Half a mile from the mecca that is Manchester United, the other Old Trafford is on song; Lancashire County Cricket Club are on course for their best ever season. Handily placed in all four major competitions, they begin their quest for cricket's "holy grail", when they play Kent in Saturday's Benson and Hedges Cup final at Lord's. It promises much, not least a resurgent North versus a South clinging to past deeds; pitting sippers against suppers and Pimm's against ale.

With three men (Atherton, Gallian and Martin) in the England side and three more (Watkinson, Crawley and Chapple) on the fringes, no side at present epitomises northern England's cricketing renaissance as overtly as Lancashire, who must start the day as favourites. However, their captain Mike Watkinson is more cautious. "I think it will be pretty even," he said, back with his county after being left out by England for the Third Test. "Kent have some dangerous players, who can adapt to the rapidly changing situations of one-day cricket."

Doubts may linger in Lancashire minds. Their 34-year long allergy to the Championship irks many, not least those pushing the club's future as a member of the high-profile "Big Five". Watkinson, while acknowledging "superb support", reckons there is an element of the membership who won't be content until the club have again won the famous pennant (they shared the title with Surrey in 1950). "In the past, Lancashire have perhaps under-achieved in this area, but this year, we've definitely got a side capable of winning it," Watkinson said.

Test calls - seen by some as a fiendish plot by a despotic Yorkshireman - have not helped their cause either. After a storming start to the season, they have slipped to seventh place in the Championship, though they have a game in hand. Though Middlesex and Essex both won the Championship with 24 and 13 Test calls respectively, a four-day contest makes these absences harder to absorb. Watkinson recognises this: "While Test calls always give you a high profile, they have really stretched our resources. With one or two players getting injured as well, it has not been easy, and the lads have responded magnificently. Against Essex we had five regulars missing, but we still won the four-day match and the Sunday League. You can't ask for more than that, though it is not an ideal situation to be in, week in and week out."
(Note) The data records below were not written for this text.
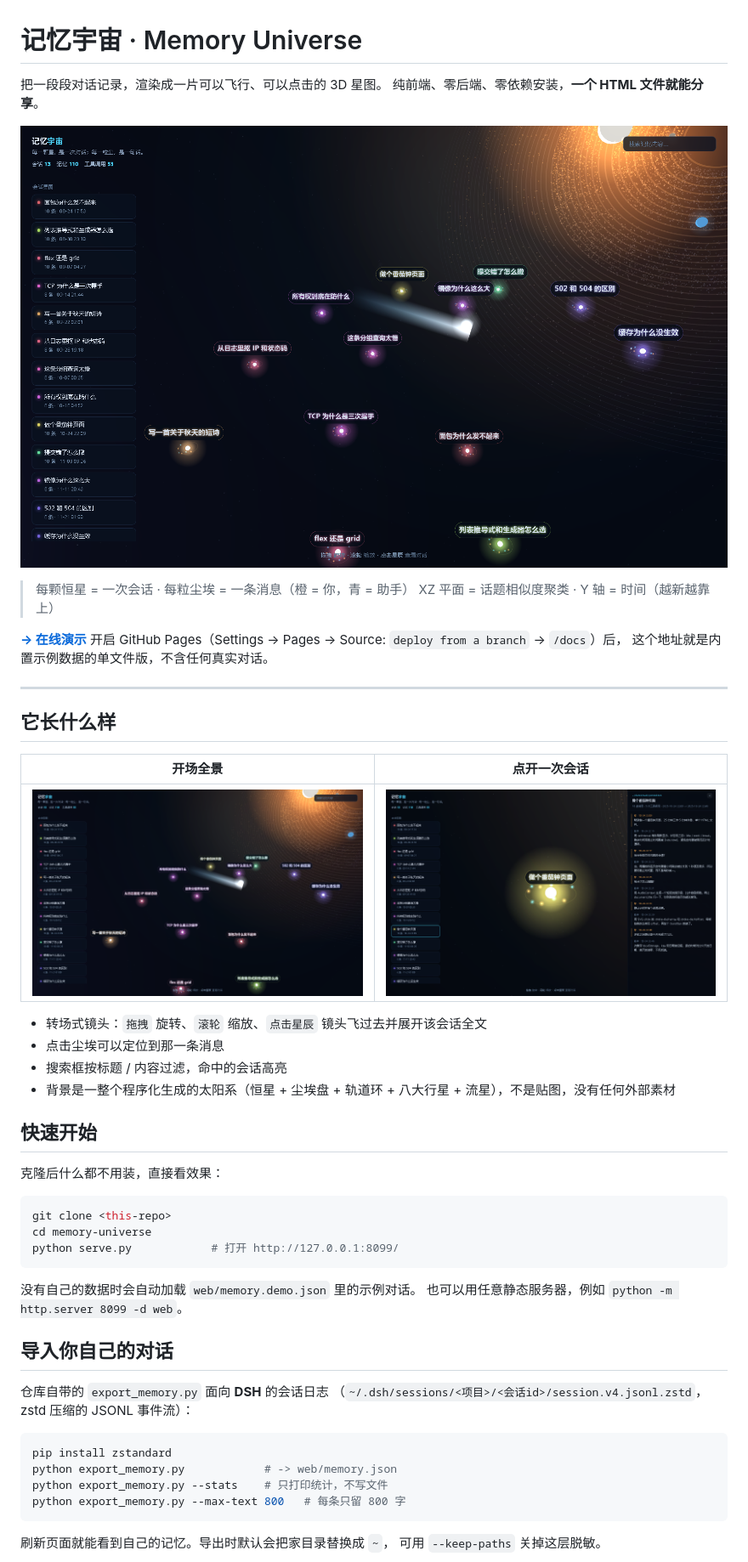
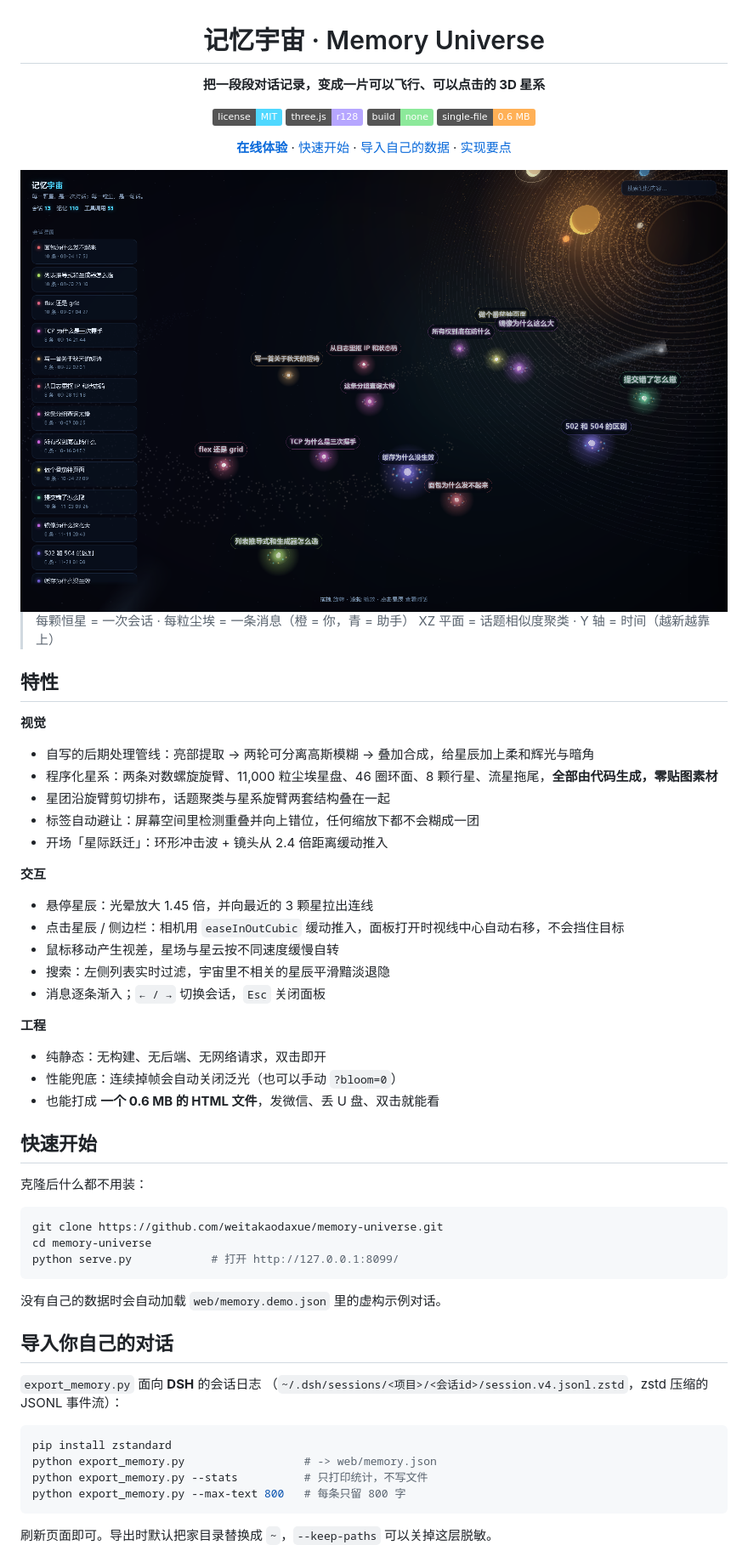
Before and after one commit to weitakaodaxue/memory-universe, a Markdown page: README.md, the part around one of its changes. Shown at 85% size. Drawn GitHub-style; pictures changed too: docs/preview-panel.png, docs/preview.png; badges without logos.

Commit message:
feat: visual overhaul - hand-written bloom, galaxy spiral, warp intro, glassmorphism UI

````diff
--- a/README.md
+++ b/README.md
@@ -1,55 +3,68 @@
 # 记忆宇宙 · Memory Universe
 
-把一段段对话记录，渲染成一片可以飞行、可以点击的 3D 星图。
-纯前端、零后端、零依赖安装，**一个 HTML 文件就能分享**。
+**把一段段对话记录，变成一片可以飞行、可以点击的 3D 星系**
 
-![预览](docs/preview.png)
+[![MIT](https://img.shields.io/badge/license-MIT-4fd8ff)](LICENSE)
+[![three.js](https://img.shields.io/badge/three.js-r128-b6a6ff)](https://threejs.org)
+[![no build](https://img.shields.io/badge/build-none-8ce99a)](#)
+[![single file](https://img.shields.io/badge/single--file-0.6%20MB-ffb056)](#打成一个文件发给别人)
+
+**[在线体验](https://weitakaodaxue.github.io/memory-universe/)** ·
+[快速开始](#快速开始) ·
+[导入自己的数据](#导入你自己的对话) ·
+[实现要点](#实现要点)
+
+<img src="docs/preview.png" alt="记忆宇宙" width="100%">
+
+</div>
 
 > 每颗恒星 = 一次会话 · 每粒尘埃 = 一条消息（橙 = 你，青 = 助手）
 > XZ 平面 = 话题相似度聚类 · Y 轴 = 时间（越新越靠上）
 
-**[→ 在线演示](https://github.com/<your-name>/memory-universe)**
-开启 GitHub Pages（Settings → Pages → Source: `deploy from a branch` → `/docs`）后，
-这个地址就是内置示例数据的单文件版，不含任何真实对话。
+## 特性
 
----
+**视觉**
+- 自写的后期处理管线：亮部提取 → 两轮可分离高斯模糊 → 叠加合成，给星辰加上柔和辉光与暗角
+- 程序化星系：两条对数螺旋旋臂、11,000 粒尘埃星盘、46 圈环面、8 颗行星、流星拖尾，**全部由代码生成，零贴图素材**
+- 星团沿旋臂剪切排布，话题聚类与星系旋臂两套结构叠在一起
+- 标签自动避让：屏幕空间里检测重叠并向上错位，任何缩放下都不会糊成一团
+- 开场「星际跃迁」：环形冲击波 + 镜头从 2.4 倍距离缓动推入
 
-## 它长什么样
+**交互**
+- 悬停星辰：光晕放大 1.45 倍，并向最近的 3 颗星拉出连线
+- 点击星辰 / 侧边栏：相机用 `easeInOutCubic` 缓动推入，面板打开时视线中心自动右移，不会挡住目标
+- 鼠标移动产生视差，星场与星云按不同速度缓慢自转
+- 搜索：左侧列表实时过滤，宇宙里不相关的星辰平滑黯淡退隐
+- 消息逐条渐入；`← / →` 切换会话，`Esc` 关闭面板
 
-| 开场全景 | 点开一次会话 |
-|---|---|
-| ![全景](docs/preview.png) | ![会话](docs/preview-panel.png) |
-
-- 转场式镜头：`拖拽` 旋转、`滚轮` 缩放、`点击星辰` 镜头飞过去并展开该会话全文
-- 点击尘埃可以定位到那一条消息
-- 搜索框按标题 / 内容过滤，命中的会话高亮
-- 背景是一整个程序化生成的太阳系（恒星 + 尘埃盘 + 轨道环 + 八大行星 + 流星），不是贴图，没有任何外部素材
+**工程**
+- 纯静态：无构建、无后端、无网络请求，双击即开
+- 性能兜底：连续掉帧会自动关闭泛光（也可以手动 `?bloom=0`）
+- 也能打成 **一个 0.6 MB 的 HTML 文件**，发微信、丢 U 盘、双击就能看
 
 ## 快速开始
 
-克隆后什么都不用装，直接看效果：
+克隆后什么都不用装：
 
 ```bash
-git clone <this-repo>
+git clone https://github.com/weitakaodaxue/memory-universe.git
 cd memory-universe
 python serve.py            # 打开 http://127.0.0.1:8099/
 ```
 
-没有自己的数据时会自动加载 `web/memory.demo.json` 里的示例对话。
-也可以用任意静态服务器，例如 `python -m http.server 8099 -d web`。
+没有自己的数据时会自动加载 `web/memory.demo.json` 里的虚构示例对话。
 
 ## 导入你自己的对话
 
-仓库自带的 `export_memory.py` 面向 **DSH** 的会话日志
+`export_memory.py` 面向 **DSH** 的会话日志
 （`~/.dsh/sessions/<项目>/<会话id>/session.v4.jsonl.zstd`，zstd 压缩的 JSONL 事件流）：
 
 ```bash
 pip install zstandard
-python export_memory.py            # -> web/memory.json
-python export_memory.py --stats    # 只打印统计，不写文件
+python export_memory.py                  # -> web/memory.json
+python export_memory.py --stats          # 只打印统计，不写文件
 python export_memory.py --max-text 800   # 每条只留 800 字
 ```
 
-刷新页面就能看到自己的记忆。导出时默认会把家目录替换成 `~`，
-可用 `--keep-paths` 关掉这层脱敏。
+刷新页面即可。导出时默认把家目录替换成 `~`，`--keep-paths` 可以关掉这层脱敏。
 
````
Also changed, not shown: other parts of README.md (+73 -40 lines), 4 other files.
Watkinson's own form for his county, in line with Atherton's for England (until Edgbaston), has positively bloomed at the helm. So far, two centuries and some impressive bowling performances, including six for 91 against Essex, have helped catch the eye of the England selectors.

The loss of their captain at this stage of the season might undermine their four-day aspirations. However, over the last 10 years Lancashire have prided themselves on being an efficiently run club, who unlike many others have always had an ear closely trained to the dressing-room. The Lancashire coach David Lloyd, a strong factor in the county's revival, believes this has been crucial in their development as a team.

"If you run a sound club," Lloyd said, "you will get the right response from the players. Maybe we are just lucky that we have a great set of lads with no difficult characters. But it does help if you minimise the things they can get upset about."

Lloyd, who likes to rationalise, believes Lancashire's approach owes much to the psychology of boxing. "I've told the lads that they have to go and impose themselves straight away, just like Chris Eubank would do. If one-day cricket is played properly it is more a science than a slog, but the thinking is better done on the field than off it.

"A lot of people reckon if you win the toss at Lord's, you win the game," Lloyd said. "Well that's rubbish. I remember Bobby Simpson saying to me that when a player is 20 years old and he's batting at No 4, he just turns up and bats, without giving it the slightest thought. Yet when he reaches 30, he starts looking at the pitch and the wind and assessing all manner of things, even before a ball is bowled.

"Why does he do it? It is still the same game he played when he was 21. Well, Lancashire are mostly under 30, but on Saturday, we'll be approaching things as if we were 21."

Comments